But as I ascend with unexpected ease the aptly named ‘zig zag’ hill on the town’s outskirts and conquer the cobbled ramp of the iconic Gold Hill (made famous by the Hovis commercial) en route to the town centre, other adjectives spring to mind: satisfying, rewarding, achievable.
On Sunday April 1, with the WorldTour peloton focussed on the cobbled climbs of Flanders, hundreds of amateur cyclists will tackle Gold Hill on a ride appropriately named The Joker. Far from being April fools, the keen-as-mustard applicants for this early season sportive may be signing up for a real treat. Four routes (80km, 91km, 100km, and 120km), all starting and finishing at Salisbury Racecourse, will take the riders through the Cranborne Chase and West Wiltshire Downs Area of Outstanding Natural Beauty.
“When we saw the calendar, we thought there’s no way we’re not doing an event that day,” smiles Martin Harrison of organisers, Southern Sportive, as we spin along one of several pretty back roads surrounding Shaftesbury.
Those brave enough to accept the Jokers Challenges offered by Southern Sportive will find themselves on more demanding sections of the course – Gold Hill, for example. The Fools Choices could be a mixed blessing. Short cuts offered without penalty, a clue to their true nature may lie in the title.
Conversation stops for a steep climb from Fontmell Magna to the A350. A short spin of about two-miles along this main road takes us past the turning for the Compton Abbas air field, before a right turn leads us to another hill. This time, it’s pointing downwards, testing the nerves and brakes rather than legs and lungs.
Brake pads aglow, we turn right again on to a narrow back road, pass a small number of pretty cottages, and exit the village near the foot of a hill known locally as ‘zig zag’: a series of hairpin bends that prove unexpectedly easy to ascend.
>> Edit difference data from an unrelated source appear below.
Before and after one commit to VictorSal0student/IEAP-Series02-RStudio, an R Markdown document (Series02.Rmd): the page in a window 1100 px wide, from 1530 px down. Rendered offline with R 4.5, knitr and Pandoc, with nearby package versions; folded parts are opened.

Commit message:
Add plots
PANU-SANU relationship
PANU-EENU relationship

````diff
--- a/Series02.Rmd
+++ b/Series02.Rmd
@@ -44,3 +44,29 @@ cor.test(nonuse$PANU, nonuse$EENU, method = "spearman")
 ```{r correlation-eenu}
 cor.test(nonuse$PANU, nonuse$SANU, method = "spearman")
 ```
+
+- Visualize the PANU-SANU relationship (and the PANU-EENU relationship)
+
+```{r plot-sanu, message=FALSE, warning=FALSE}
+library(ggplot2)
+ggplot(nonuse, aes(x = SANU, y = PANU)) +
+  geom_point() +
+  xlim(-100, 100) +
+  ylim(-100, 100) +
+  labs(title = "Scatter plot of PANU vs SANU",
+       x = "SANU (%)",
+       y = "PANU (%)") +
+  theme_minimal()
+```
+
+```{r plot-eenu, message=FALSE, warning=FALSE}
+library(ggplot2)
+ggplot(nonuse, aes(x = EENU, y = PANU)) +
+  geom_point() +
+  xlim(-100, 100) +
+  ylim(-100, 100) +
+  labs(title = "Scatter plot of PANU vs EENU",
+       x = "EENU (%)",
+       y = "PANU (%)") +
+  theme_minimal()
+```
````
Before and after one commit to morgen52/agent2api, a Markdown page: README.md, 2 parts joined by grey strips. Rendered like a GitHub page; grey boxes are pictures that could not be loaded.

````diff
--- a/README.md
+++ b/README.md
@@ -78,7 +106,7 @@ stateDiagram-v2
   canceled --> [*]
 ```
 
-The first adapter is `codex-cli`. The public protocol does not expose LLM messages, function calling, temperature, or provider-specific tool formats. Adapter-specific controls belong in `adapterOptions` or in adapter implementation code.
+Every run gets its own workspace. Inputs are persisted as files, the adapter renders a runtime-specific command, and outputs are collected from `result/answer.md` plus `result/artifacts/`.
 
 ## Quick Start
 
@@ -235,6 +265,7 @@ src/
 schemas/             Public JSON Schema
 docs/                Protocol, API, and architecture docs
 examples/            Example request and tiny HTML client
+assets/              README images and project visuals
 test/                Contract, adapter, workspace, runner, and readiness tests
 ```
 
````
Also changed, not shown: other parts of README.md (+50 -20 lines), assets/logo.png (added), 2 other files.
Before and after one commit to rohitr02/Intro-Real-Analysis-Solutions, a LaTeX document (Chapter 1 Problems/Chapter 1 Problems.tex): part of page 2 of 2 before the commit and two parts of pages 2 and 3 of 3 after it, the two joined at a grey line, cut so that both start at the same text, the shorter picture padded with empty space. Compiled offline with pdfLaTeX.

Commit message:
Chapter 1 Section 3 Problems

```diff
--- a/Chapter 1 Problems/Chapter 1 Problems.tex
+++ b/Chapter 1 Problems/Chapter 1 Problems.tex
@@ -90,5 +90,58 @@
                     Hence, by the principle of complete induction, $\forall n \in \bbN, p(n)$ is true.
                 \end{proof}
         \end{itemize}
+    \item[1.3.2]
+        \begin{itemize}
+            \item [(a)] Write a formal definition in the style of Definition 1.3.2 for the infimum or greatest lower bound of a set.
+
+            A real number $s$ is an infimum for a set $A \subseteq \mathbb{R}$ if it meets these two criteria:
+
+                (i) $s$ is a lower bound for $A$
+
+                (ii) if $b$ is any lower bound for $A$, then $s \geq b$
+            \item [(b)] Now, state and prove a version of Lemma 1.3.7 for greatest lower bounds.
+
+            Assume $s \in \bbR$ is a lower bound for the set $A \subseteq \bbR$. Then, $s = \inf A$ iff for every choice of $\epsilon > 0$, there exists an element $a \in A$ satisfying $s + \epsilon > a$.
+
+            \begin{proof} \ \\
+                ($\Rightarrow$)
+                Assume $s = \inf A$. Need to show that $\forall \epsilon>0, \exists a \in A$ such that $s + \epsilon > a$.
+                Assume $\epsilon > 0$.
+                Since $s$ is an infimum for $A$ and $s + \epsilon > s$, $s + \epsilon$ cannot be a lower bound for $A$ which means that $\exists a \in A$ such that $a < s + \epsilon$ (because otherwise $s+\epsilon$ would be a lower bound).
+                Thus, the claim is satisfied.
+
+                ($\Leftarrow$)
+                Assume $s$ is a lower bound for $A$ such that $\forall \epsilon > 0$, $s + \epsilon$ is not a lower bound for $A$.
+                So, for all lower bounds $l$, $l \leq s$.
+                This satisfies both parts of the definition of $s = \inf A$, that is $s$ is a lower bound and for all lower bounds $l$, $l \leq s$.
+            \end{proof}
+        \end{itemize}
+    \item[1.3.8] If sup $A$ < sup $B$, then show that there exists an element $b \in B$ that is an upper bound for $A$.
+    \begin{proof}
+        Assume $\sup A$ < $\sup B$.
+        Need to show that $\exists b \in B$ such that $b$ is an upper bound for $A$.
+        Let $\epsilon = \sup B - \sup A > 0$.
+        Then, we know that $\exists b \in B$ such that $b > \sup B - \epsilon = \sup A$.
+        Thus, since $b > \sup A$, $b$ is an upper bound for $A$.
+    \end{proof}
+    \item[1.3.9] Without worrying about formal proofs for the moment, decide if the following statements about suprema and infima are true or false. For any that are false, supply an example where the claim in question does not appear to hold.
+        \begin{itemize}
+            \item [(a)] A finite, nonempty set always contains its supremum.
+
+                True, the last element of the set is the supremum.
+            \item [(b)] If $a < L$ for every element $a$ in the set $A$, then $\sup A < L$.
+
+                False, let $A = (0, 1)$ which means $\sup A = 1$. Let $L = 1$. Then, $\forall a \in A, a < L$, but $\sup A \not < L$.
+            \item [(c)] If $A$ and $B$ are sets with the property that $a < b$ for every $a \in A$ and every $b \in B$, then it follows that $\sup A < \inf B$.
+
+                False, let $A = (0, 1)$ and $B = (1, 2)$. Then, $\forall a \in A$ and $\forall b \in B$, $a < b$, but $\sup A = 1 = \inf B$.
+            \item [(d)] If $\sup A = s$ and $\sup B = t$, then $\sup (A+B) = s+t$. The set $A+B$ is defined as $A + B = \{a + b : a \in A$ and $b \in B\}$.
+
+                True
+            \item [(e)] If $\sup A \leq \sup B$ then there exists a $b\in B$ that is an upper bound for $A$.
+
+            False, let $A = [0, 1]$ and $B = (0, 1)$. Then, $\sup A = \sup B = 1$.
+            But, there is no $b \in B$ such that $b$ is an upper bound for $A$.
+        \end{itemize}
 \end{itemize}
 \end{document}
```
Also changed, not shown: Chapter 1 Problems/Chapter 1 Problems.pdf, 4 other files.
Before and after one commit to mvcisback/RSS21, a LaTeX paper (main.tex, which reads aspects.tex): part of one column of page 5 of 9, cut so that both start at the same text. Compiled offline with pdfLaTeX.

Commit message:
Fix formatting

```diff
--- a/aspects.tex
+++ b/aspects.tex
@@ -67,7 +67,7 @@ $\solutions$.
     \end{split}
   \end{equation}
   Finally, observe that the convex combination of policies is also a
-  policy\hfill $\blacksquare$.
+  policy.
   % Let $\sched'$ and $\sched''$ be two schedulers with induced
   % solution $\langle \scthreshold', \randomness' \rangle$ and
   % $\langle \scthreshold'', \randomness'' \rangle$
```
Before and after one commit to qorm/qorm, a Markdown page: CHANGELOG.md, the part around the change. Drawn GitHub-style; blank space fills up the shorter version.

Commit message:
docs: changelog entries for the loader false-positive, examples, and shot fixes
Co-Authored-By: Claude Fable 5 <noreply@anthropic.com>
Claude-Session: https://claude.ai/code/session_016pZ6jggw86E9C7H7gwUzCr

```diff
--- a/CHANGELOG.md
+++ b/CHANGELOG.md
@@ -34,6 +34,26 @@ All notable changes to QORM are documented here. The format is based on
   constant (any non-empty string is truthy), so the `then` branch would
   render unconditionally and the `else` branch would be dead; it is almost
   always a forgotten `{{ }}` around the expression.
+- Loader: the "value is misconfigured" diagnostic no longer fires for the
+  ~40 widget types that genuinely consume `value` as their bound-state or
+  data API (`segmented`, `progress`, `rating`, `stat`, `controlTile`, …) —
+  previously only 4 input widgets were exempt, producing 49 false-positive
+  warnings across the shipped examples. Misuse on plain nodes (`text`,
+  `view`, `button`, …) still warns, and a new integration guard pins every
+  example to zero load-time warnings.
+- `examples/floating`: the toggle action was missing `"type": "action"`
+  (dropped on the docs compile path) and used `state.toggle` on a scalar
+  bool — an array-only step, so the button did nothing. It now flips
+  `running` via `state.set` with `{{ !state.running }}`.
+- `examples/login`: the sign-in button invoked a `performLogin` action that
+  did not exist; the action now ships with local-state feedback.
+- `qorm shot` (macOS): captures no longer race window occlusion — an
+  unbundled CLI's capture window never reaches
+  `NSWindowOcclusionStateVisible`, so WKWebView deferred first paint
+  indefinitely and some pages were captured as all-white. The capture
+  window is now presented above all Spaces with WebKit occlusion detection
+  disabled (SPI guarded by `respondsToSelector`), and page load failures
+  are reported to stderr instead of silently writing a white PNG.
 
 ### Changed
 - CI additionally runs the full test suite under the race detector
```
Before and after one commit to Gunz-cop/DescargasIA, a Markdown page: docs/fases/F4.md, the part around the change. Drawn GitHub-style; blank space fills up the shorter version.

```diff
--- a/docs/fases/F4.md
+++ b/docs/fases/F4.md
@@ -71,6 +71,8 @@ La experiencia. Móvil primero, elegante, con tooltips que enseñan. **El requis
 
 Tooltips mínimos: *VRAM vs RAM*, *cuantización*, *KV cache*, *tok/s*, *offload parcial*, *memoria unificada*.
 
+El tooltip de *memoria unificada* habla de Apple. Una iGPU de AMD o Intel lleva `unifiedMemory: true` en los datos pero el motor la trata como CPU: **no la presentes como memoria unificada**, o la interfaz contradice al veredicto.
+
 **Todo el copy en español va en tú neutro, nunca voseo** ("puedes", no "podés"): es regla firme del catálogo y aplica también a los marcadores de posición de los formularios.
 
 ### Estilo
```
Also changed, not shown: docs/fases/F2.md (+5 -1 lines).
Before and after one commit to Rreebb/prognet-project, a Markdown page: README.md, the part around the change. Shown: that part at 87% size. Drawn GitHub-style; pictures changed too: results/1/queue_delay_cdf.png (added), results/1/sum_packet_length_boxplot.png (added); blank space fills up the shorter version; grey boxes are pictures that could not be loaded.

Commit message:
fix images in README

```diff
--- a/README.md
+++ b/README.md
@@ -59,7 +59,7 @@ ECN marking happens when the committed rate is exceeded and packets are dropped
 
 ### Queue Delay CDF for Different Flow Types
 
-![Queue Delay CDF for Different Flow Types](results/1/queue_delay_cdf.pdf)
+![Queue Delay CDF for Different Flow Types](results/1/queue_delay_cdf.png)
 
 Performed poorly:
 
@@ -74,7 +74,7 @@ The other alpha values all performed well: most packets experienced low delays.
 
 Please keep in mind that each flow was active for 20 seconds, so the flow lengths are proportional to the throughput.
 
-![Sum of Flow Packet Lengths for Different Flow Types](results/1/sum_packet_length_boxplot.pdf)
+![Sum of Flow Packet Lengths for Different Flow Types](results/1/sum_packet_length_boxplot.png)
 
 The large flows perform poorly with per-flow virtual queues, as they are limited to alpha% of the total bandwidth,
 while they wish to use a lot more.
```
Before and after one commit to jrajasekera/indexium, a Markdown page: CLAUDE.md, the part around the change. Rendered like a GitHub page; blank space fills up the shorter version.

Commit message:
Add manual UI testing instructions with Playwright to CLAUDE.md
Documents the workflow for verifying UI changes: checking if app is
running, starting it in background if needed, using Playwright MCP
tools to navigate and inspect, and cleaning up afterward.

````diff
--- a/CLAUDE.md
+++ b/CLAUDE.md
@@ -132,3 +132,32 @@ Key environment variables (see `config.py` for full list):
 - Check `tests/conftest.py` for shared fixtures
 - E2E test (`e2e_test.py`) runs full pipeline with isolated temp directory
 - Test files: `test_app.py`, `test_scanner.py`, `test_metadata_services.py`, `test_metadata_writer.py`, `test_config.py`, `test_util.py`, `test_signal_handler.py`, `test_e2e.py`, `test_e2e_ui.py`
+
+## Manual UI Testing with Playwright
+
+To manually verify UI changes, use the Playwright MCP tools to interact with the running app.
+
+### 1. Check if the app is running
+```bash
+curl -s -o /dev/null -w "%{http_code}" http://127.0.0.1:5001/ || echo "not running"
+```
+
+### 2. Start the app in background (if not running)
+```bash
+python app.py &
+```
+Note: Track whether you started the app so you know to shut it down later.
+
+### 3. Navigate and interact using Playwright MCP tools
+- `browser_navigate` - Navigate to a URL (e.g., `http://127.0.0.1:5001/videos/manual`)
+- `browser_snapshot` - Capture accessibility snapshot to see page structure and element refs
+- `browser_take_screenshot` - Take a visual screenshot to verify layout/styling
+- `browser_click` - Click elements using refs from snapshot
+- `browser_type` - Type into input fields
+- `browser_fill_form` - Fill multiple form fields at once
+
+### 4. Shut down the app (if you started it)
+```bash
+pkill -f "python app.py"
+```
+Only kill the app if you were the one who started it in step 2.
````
As we emerge from the tree-lined climb to stunning views of Dorset and Somerset, I’m feeling pretty pleased with myself and half expecting to see my name chalked on the road.
We’re pressed for time and so double back on ourselves, descending ‘zig zag’ hill on the way back to Shaftesbury, emerging at the foot of Gold Hill: another unexpected pleasure. Determined to avoid a shaming dismount and a cleats-on-cobbles scrabble to the summit, I grit my teeth and steel myself for the sort of effort I imagine would be necessary to conquer the Angliru. Intermittent wheel spins do little for my confidence, but when I finally allow myself to look up, I realise I’ve done so just in time, and narrowly avoid pedaling straight into the café at the top of the hill. The café’s alfresco diners politely applaud my efforts, further increasing my satisfaction.
April fools? Hardly. Riders preparing to see in April surrounded by beautiful countryside could well have the last laugh. Those missing out may find the joke’s on them.